## Entries provided

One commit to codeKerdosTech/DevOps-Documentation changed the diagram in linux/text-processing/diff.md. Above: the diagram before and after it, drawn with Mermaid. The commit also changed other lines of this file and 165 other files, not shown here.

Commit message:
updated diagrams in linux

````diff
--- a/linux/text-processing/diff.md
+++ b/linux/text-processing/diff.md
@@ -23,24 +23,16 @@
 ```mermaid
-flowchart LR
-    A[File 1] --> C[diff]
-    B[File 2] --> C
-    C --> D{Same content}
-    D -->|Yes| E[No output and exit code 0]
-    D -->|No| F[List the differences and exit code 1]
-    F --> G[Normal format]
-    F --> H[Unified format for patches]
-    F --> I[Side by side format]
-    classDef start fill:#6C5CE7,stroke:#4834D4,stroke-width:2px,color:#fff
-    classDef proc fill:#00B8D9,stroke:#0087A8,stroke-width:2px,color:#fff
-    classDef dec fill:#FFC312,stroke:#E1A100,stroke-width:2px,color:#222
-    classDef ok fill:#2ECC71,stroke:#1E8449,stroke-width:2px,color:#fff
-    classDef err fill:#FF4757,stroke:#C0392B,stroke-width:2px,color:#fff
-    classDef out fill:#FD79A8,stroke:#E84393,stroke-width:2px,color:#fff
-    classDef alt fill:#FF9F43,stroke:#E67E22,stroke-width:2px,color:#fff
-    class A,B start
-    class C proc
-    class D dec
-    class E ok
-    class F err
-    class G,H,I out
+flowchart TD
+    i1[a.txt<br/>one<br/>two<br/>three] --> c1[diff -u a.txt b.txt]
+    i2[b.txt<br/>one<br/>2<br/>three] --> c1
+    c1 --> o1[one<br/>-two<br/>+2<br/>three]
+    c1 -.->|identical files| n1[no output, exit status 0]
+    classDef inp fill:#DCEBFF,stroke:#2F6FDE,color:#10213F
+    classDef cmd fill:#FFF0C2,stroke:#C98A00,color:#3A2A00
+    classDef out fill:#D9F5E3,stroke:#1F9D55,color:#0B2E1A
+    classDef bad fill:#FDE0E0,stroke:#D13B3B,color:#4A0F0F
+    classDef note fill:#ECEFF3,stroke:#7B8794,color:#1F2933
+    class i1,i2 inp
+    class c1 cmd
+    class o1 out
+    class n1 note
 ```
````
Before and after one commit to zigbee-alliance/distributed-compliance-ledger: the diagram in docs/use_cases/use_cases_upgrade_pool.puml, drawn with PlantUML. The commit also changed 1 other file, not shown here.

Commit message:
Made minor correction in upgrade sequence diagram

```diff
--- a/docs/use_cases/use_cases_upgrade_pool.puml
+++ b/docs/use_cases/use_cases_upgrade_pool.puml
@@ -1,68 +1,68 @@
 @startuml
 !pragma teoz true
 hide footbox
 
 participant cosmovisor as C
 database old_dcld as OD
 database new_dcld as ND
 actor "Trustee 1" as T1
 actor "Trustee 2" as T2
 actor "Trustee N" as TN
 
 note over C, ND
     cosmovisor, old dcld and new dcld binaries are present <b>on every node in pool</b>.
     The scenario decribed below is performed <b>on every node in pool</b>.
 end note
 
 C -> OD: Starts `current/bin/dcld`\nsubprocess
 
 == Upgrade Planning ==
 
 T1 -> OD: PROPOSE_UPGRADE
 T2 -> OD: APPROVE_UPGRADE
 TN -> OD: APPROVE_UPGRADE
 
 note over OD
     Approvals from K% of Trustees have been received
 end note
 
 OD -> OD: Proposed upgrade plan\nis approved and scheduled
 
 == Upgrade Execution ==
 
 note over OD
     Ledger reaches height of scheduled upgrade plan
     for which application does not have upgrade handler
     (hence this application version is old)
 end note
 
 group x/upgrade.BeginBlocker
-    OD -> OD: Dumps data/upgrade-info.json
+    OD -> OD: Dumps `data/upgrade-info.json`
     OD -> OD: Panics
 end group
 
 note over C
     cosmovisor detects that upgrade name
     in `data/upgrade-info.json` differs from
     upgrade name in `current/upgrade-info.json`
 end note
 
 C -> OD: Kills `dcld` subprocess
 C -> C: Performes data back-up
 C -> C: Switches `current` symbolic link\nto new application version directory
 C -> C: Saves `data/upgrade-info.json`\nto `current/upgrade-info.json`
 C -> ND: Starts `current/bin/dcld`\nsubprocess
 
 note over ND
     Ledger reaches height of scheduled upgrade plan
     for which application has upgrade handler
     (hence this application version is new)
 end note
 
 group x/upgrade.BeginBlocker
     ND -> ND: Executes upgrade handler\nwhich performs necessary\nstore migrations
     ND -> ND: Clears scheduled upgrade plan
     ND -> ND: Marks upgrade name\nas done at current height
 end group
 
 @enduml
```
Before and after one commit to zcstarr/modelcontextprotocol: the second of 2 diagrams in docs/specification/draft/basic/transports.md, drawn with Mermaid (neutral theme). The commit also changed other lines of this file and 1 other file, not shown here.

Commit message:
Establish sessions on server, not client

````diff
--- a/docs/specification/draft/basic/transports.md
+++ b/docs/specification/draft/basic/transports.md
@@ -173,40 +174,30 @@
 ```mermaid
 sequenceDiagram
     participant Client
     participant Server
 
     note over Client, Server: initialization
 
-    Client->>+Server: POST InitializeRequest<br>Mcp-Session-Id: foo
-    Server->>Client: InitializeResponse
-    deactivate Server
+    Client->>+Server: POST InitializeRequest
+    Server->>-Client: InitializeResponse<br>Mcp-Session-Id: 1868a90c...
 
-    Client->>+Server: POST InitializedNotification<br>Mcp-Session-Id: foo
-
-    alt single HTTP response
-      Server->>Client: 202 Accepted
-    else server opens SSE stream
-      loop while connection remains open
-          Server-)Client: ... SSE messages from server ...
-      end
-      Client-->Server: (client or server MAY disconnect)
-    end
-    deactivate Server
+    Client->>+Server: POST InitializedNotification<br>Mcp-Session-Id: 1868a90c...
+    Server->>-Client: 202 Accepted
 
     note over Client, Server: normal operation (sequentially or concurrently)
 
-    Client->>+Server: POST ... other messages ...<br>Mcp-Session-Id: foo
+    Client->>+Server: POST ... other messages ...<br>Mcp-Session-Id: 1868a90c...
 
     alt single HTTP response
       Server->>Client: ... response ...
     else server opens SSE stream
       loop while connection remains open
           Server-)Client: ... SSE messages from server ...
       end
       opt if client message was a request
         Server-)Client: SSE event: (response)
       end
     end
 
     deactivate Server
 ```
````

## Exercise
I need each of the entries above printed again exactly.

## Worked solution
One commit to codeKerdosTech/DevOps-Documentation changed the diagram in linux/text-processing/diff.md. Above: the diagram before and after it, drawn with Mermaid. The commit also changed other lines of this file and 165 other files, not shown here.

Commit message:
updated diagrams in linux

````diff
--- a/linux/text-processing/diff.md
+++ b/linux/text-processing/diff.md
@@ -23,24 +23,16 @@
 ```mermaid
-flowchart LR
-    A[File 1] --> C[diff]
-    B[File 2] --> C
-    C --> D{Same content}
-    D -->|Yes| E[No output and exit code 0]
-    D -->|No| F[List the differences and exit code 1]
-    F --> G[Normal format]
-    F --> H[Unified format for patches]
-    F --> I[Side by side format]
-    classDef start fill:#6C5CE7,stroke:#4834D4,stroke-width:2px,color:#fff
-    classDef proc fill:#00B8D9,stroke:#0087A8,stroke-width:2px,color:#fff
-    classDef dec fill:#FFC312,stroke:#E1A100,stroke-width:2px,color:#222
-    classDef ok fill:#2ECC71,stroke:#1E8449,stroke-width:2px,color:#fff
-    classDef err fill:#FF4757,stroke:#C0392B,stroke-width:2px,color:#fff
-    classDef out fill:#FD79A8,stroke:#E84393,stroke-width:2px,color:#fff
-    classDef alt fill:#FF9F43,stroke:#E67E22,stroke-width:2px,color:#fff
-    class A,B start
-    class C proc
-    class D dec
-    class E ok
-    class F err
-    class G,H,I out
+flowchart TD
+    i1[a.txt<br/>one<br/>two<br/>three] --> c1[diff -u a.txt b.txt]
+    i2[b.txt<br/>one<br/>2<br/>three] --> c1
+    c1 --> o1[one<br/>-two<br/>+2<br/>three]
+    c1 -.->|identical files| n1[no output, exit status 0]
+    classDef inp fill:#DCEBFF,stroke:#2F6FDE,color:#10213F
+    classDef cmd fill:#FFF0C2,stroke:#C98A00,color:#3A2A00
+    classDef out fill:#D9F5E3,stroke:#1F9D55,color:#0B2E1A
+    classDef bad fill:#FDE0E0,stroke:#D13B3B,color:#4A0F0F
+    classDef note fill:#ECEFF3,stroke:#7B8794,color:#1F2933
+    class i1,i2 inp
+    class c1 cmd
+    class o1 out
+    class n1 note
 ```
````
Before and after one commit to zigbee-alliance/distributed-compliance-ledger: the diagram in docs/use_cases/use_cases_upgrade_pool.puml, drawn with PlantUML. The commit also changed 1 other file, not shown here.

Commit message:
Made minor correction in upgrade sequence diagram

```diff
--- a/docs/use_cases/use_cases_upgrade_pool.puml
+++ b/docs/use_cases/use_cases_upgrade_pool.puml
@@ -1,68 +1,68 @@
 @startuml
 !pragma teoz true
 hide footbox
 
 participant cosmovisor as C
 database old_dcld as OD
 database new_dcld as ND
 actor "Trustee 1" as T1
 actor "Trustee 2" as T2
 actor "Trustee N" as TN
 
 note over C, ND
     cosmovisor, old dcld and new dcld binaries are present <b>on every node in pool</b>.
     The scenario decribed below is performed <b>on every node in pool</b>.
 end note
 
 C -> OD: Starts `current/bin/dcld`\nsubprocess
 
 == Upgrade Planning ==
 
 T1 -> OD: PROPOSE_UPGRADE
 T2 -> OD: APPROVE_UPGRADE
 TN -> OD: APPROVE_UPGRADE
 
 note over OD
     Approvals from K% of Trustees have been received
 end note
 
 OD -> OD: Proposed upgrade plan\nis approved and scheduled
 
 == Upgrade Execution ==
 
 note over OD
     Ledger reaches height of scheduled upgrade plan
     for which application does not have upgrade handler
     (hence this application version is old)
 end note
 
 group x/upgrade.BeginBlocker
-    OD -> OD: Dumps data/upgrade-info.json
+    OD -> OD: Dumps `data/upgrade-info.json`
     OD -> OD: Panics
 end group
 
 note over C
     cosmovisor detects that upgrade name
     in `data/upgrade-info.json` differs from
     upgrade name in `current/upgrade-info.json`
 end note
 
 C -> OD: Kills `dcld` subprocess
 C -> C: Performes data back-up
 C -> C: Switches `current` symbolic link\nto new application version directory
 C -> C: Saves `data/upgrade-info.json`\nto `current/upgrade-info.json`
 C -> ND: Starts `current/bin/dcld`\nsubprocess
 
 note over ND
     Ledger reaches height of scheduled upgrade plan
     for which application has upgrade handler
     (hence this application version is new)
 end note
 
 group x/upgrade.BeginBlocker
     ND -> ND: Executes upgrade handler\nwhich performs necessary\nstore migrations
     ND -> ND: Clears scheduled upgrade plan
     ND -> ND: Marks upgrade name\nas done at current height
 end group
 
 @enduml
```
Before and after one commit to zcstarr/modelcontextprotocol: the second of 2 diagrams in docs/specification/draft/basic/transports.md, drawn with Mermaid (neutral theme). The commit also changed other lines of this file and 1 other file, not shown here.

Commit message:
Establish sessions on server, not client

````diff
--- a/docs/specification/draft/basic/transports.md
+++ b/docs/specification/draft/basic/transports.md
@@ -173,40 +174,30 @@
 ```mermaid
 sequenceDiagram
     participant Client
     participant Server
 
     note over Client, Server: initialization
 
-    Client->>+Server: POST InitializeRequest<br>Mcp-Session-Id: foo
-    Server->>Client: InitializeResponse
-    deactivate Server
+    Client->>+Server: POST InitializeRequest
+    Server->>-Client: InitializeResponse<br>Mcp-Session-Id: 1868a90c...
 
-    Client->>+Server: POST InitializedNotification<br>Mcp-Session-Id: foo
-
-    alt single HTTP response
-      Server->>Client: 202 Accepted
-    else server opens SSE stream
-      loop while connection remains open
-          Server-)Client: ... SSE messages from server ...
-      end
-      Client-->Server: (client or server MAY disconnect)
-    end
-    deactivate Server
+    Client->>+Server: POST InitializedNotification<br>Mcp-Session-Id: 1868a90c...
+    Server->>-Client: 202 Accepted
 
     note over Client, Server: normal operation (sequentially or concurrently)
 
-    Client->>+Server: POST ... other messages ...<br>Mcp-Session-Id: foo
+    Client->>+Server: POST ... other messages ...<br>Mcp-Session-Id: 1868a90c...
 
     alt single HTTP response
       Server->>Client: ... response ...
     else server opens SSE stream
       loop while connection remains open
           Server-)Client: ... SSE messages from server ...
       end
       opt if client message was a request
         Server-)Client: SSE event: (response)
       end
     end
 
     deactivate Server
 ```
````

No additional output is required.